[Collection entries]
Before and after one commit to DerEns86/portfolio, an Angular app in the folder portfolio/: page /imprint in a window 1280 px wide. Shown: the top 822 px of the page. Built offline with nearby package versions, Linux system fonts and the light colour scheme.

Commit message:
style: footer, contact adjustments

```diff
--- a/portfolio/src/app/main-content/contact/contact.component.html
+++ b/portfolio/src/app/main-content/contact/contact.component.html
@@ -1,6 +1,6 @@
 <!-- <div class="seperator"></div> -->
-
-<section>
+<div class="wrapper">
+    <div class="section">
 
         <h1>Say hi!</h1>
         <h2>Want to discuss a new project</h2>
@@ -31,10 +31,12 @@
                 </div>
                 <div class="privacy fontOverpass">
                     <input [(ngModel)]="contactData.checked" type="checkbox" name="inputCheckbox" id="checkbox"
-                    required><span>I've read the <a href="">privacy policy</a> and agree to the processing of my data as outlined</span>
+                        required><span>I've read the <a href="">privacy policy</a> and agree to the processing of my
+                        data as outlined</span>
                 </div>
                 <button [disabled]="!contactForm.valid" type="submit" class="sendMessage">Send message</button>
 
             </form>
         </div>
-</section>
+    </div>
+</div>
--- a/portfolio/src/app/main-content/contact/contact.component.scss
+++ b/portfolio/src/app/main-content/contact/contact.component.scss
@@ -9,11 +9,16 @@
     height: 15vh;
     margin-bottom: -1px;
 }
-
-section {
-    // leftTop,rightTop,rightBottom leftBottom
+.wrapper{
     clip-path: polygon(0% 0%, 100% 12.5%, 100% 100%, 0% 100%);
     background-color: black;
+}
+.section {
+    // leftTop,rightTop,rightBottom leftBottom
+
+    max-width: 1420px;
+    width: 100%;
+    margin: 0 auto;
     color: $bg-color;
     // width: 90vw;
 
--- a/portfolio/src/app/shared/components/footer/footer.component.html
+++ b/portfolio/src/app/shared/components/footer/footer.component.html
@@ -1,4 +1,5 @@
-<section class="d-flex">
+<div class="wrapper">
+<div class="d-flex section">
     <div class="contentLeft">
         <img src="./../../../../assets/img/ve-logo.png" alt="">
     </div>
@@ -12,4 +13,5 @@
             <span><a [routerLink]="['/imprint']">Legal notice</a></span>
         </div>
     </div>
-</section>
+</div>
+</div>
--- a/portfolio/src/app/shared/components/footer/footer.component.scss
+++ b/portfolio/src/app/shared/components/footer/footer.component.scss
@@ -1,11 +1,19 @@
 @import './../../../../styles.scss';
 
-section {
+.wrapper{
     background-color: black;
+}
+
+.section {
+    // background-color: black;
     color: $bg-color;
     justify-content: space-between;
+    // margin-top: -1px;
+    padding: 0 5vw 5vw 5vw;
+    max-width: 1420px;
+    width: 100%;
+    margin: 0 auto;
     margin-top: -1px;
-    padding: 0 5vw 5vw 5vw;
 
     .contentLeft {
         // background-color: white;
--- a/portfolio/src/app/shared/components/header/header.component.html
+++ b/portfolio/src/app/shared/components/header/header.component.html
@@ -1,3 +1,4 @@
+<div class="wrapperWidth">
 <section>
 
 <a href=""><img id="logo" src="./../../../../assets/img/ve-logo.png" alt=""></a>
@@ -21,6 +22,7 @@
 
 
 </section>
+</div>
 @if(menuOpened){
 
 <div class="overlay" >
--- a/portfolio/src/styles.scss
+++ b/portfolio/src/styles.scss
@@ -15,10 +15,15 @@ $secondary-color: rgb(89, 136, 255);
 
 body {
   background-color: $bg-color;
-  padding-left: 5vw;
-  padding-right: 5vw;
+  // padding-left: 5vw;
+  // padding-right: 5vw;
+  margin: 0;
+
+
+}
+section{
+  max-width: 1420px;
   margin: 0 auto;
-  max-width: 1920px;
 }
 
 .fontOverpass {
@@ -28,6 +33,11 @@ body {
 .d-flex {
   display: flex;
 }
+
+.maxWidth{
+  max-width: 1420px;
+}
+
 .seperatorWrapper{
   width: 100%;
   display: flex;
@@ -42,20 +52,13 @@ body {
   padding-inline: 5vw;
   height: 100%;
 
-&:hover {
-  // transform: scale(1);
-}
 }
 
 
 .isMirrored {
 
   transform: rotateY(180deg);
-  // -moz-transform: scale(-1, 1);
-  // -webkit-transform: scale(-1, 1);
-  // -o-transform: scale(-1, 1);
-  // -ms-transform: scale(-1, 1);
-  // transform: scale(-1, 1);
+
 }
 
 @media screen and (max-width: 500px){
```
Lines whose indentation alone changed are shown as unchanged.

TASK DIRECTIONS: Every line that contains the string "component" should be returned from the data.

TASK RESULT:
--- a/portfolio/src/app/main-content/contact/contact.component.html
+++ b/portfolio/src/app/main-content/contact/contact.component.html
--- a/portfolio/src/app/main-content/contact/contact.component.scss
+++ b/portfolio/src/app/main-content/contact/contact.component.scss
--- a/portfolio/src/app/shared/components/footer/footer.component.html
+++ b/portfolio/src/app/shared/components/footer/footer.component.html
--- a/portfolio/src/app/shared/components/footer/footer.component.scss
+++ b/portfolio/src/app/shared/components/footer/footer.component.scss
--- a/portfolio/src/app/shared/components/header/header.component.html
+++ b/portfolio/src/app/shared/components/header/header.component.html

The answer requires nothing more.